Your answer should be every line of the records that contains the word "shown", copied as it stands.
*** Opening Extracted entries ***
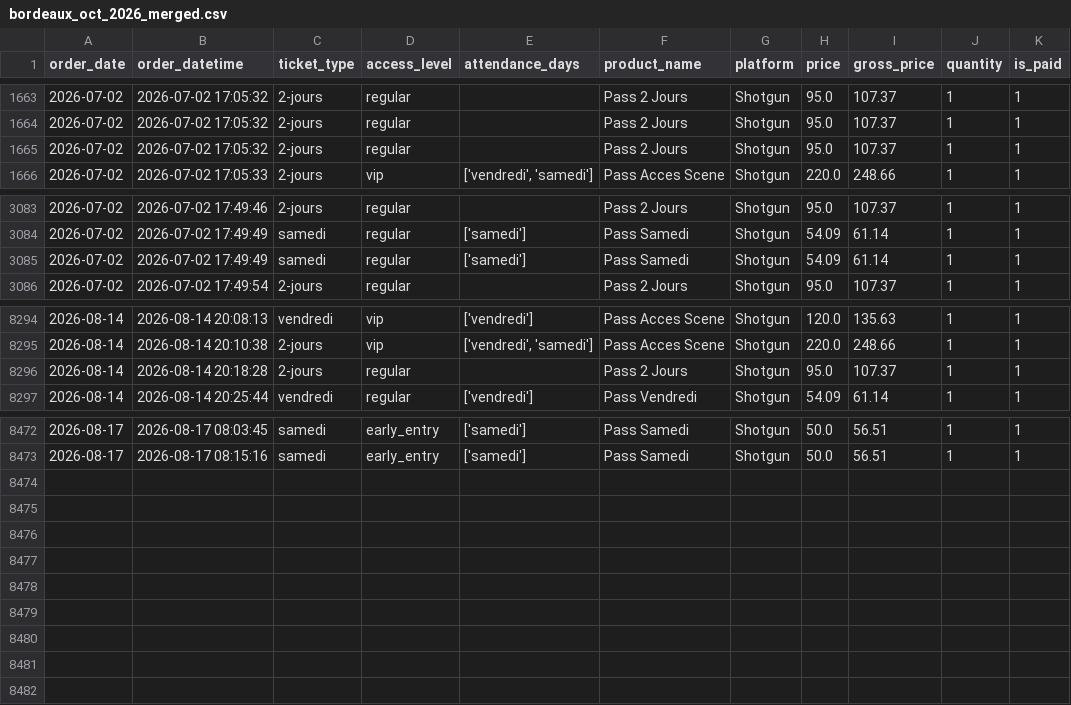
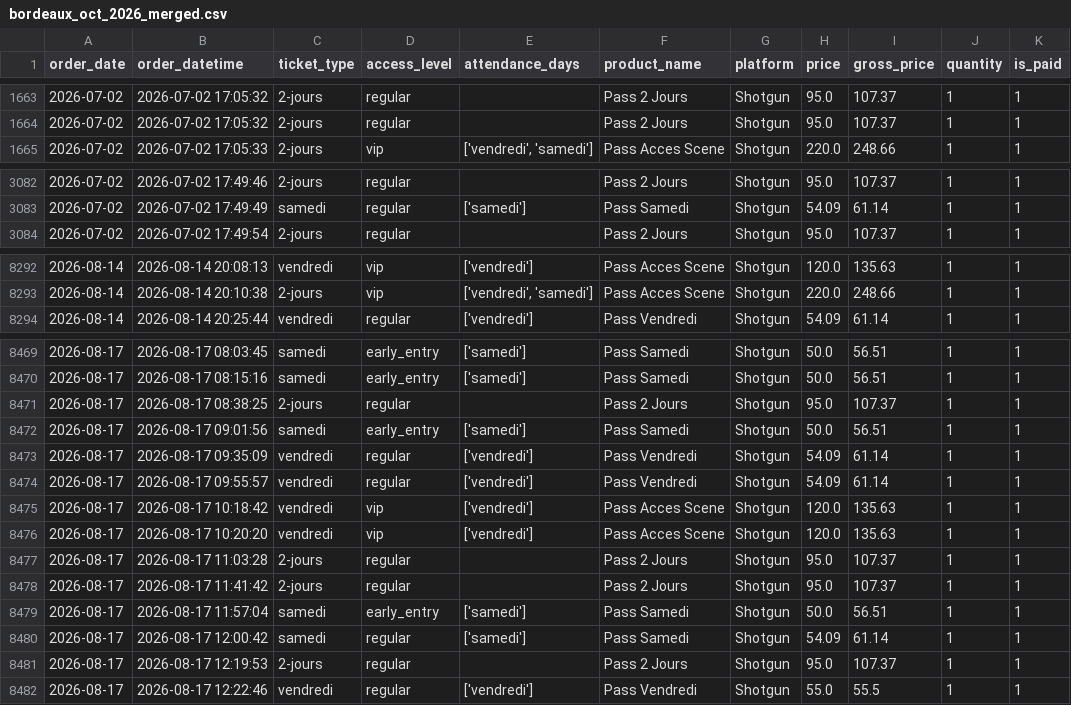
Before and after one commit to studio-ai2k/ticketing_api, a CSV file: data/bordeaux_oct_2026_merged.csv, drawn as a sheet; only a part is shown, gaps mark what is left out.

```diff
--- a/data/bordeaux_oct_2026_merged.csv
+++ b/data/bordeaux_oct_2026_merged.csv
@@ -1664,3 +1664,2 @@ order_date,order_datetime,ticket_type,access_level,attendance_days,product_name,
 2026-07-02,2026-07-02 17:05:32,2-jours,regular,,Pass 2 Jours,Shotgun,95.0,107.37,1,1
-2026-07-02,2026-07-02 17:05:32,2-jours,regular,,Pass 2 Jours,Shotgun,95.0,107.37,1,1
 2026-07-02,2026-07-02 17:05:33,2-jours,vip,"['vendredi', 'samedi']",Pass Acces Scene,Shotgun,220.0,248.66,1,1
@@ -3084,3 +3083,2 @@ order_date,order_datetime,ticket_type,access_level,attendance_days,product_name,
 2026-07-02,2026-07-02 17:49:49,samedi,regular,['samedi'],Pass Samedi,Shotgun,54.09,61.14,1,1
-2026-07-02,2026-07-02 17:49:49,samedi,regular,['samedi'],Pass Samedi,Shotgun,54.09,61.14,1,1
 2026-07-02,2026-07-02 17:49:54,2-jours,regular,,Pass 2 Jours,Shotgun,95.0,107.37,1,1
@@ -8295,3 +8293,2 @@ order_date,order_datetime,ticket_type,access_level,attendance_days,product_name,
 2026-08-14,2026-08-14 20:10:38,2-jours,vip,"['vendredi', 'samedi']",Pass Acces Scene,Shotgun,220.0,248.66,1,1
-2026-08-14,2026-08-14 20:18:28,2-jours,regular,,Pass 2 Jours,Shotgun,95.0,107.37,1,1
 2026-08-14,2026-08-14 20:25:44,vendredi,regular,['vendredi'],Pass Vendredi,Shotgun,54.09,61.14,1,1
@@ -8473 +8470,13 @@ order_date,order_datetime,ticket_type,access_level,attendance_days,product_name,
 2026-08-17,2026-08-17 08:15:16,samedi,early_entry,['samedi'],Pass Samedi,Shotgun,50.0,56.51,1,1
+2026-08-17,2026-08-17 08:38:25,2-jours,regular,,Pass 2 Jours,Shotgun,95.0,107.37,1,1
+2026-08-17,2026-08-17 09:01:56,samedi,early_entry,['samedi'],Pass Samedi,Shotgun,50.0,56.51,1,1
+2026-08-17,2026-08-17 09:35:09,vendredi,regular,['vendredi'],Pass Vendredi,Shotgun,54.09,61.14,1,1
+2026-08-17,2026-08-17 09:55:57,vendredi,regular,['vendredi'],Pass Vendredi,Shotgun,54.09,61.14,1,1
+2026-08-17,2026-08-17 10:18:42,vendredi,vip,['vendredi'],Pass Acces Scene,Shotgun,120.0,135.63,1,1
+2026-08-17,2026-08-17 10:20:20,vendredi,vip,['vendredi'],Pass Acces Scene,Shotgun,120.0,135.63,1,1
+2026-08-17,2026-08-17 11:03:28,2-jours,regular,,Pass 2 Jours,Shotgun,95.0,107.37,1,1
+2026-08-17,2026-08-17 11:41:42,2-jours,regular,,Pass 2 Jours,Shotgun,95.0,107.37,1,1
+2026-08-17,2026-08-17 11:57:04,samedi,early_entry,['samedi'],Pass Samedi,Shotgun,50.0,56.51,1,1
+2026-08-17,2026-08-17 12:00:42,samedi,regular,['samedi'],Pass Samedi,Shotgun,54.09,61.14,1,1
+2026-08-17,2026-08-17 12:19:53,2-jours,regular,,Pass 2 Jours,Shotgun,95.0,107.37,1,1
+2026-08-17,2026-08-17 12:22:46,vendredi,regular,['vendredi'],Pass Vendredi,Shotgun,55.0,55.5,1,1
```
Also changed, not shown: data/geneve_2026_merged.csv, data/rennes_2026_merged.csv, 9 other files.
*** Closing Extracted entries ***
(Your solution):
Before and after one commit to studio-ai2k/ticketing_api, a CSV file: data/bordeaux_oct_2026_merged.csv, drawn as a sheet; only a part is shown, gaps mark what is left out.
Also changed, not shown: data/geneve_2026_merged.csv, data/rennes_2026_merged.csv, 9 other files.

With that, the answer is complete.